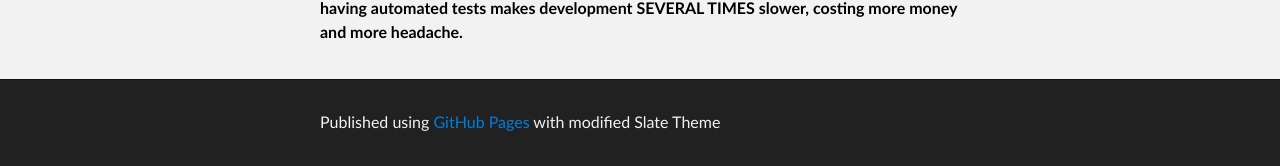
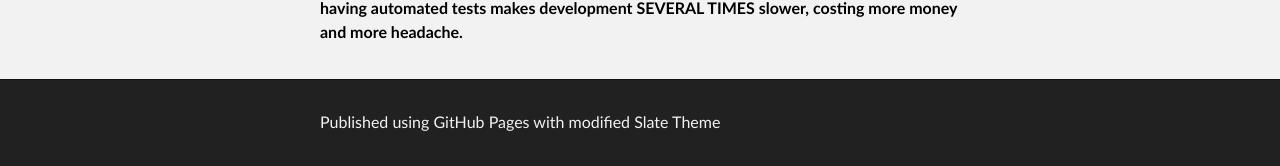
Before and after one commit to ordinaryzelig/ordinaryzelig.github.com, a Jekyll site: the page built from index.html, in a window 1280 px wide. Shown: the part 1523-1689 px from the top of the page. Built offline with Jekyll 4.4.1, drawn with Linux system fonts in a browser that asks for light colours.

Commit message:
Update Jekyll. Add bin/server. Add baseurl. Remove link to github pages.

```diff
--- a/_config.yml
+++ b/_config.yml
@@ -1,3 +1,4 @@
+baseurl: http://redningja.com
 permalink: /:categories/:title
 exclude:
   - CNAME
--- a/_layouts/default.html
+++ b/_layouts/default.html
@@ -18,7 +18,7 @@
     <div id="header_wrap" class="outer">
       <header class="inner">
       <h1 id="project_title">
-        <a href="http://redningja.com">
+        <a href="{{ site.baseurl }}/">
           <span id="title-Ja>">Ja</span><span id="title-red">red</span>
           <span id="title-space"> </span>
           <span id="title-Ning">Ning</span>
@@ -49,7 +49,7 @@
     <!-- FOOTER  -->
     <div id="footer_wrap" class="outer">
       <footer class="inner">
-      <p>Published using <a href="http://pages.github.com">GitHub Pages</a> with modified Slate Theme</p>
+      <p>Published using GitHub Pages with modified Slate Theme</p>
       </footer>
     </div>
 
```
Also changed, not shown: Gemfile.lock, 1 other file.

= = =

(Assigned task) From the entries, count the lines that hold the string "baseurl". Nothing but the number is needed.

(Problem solution) 3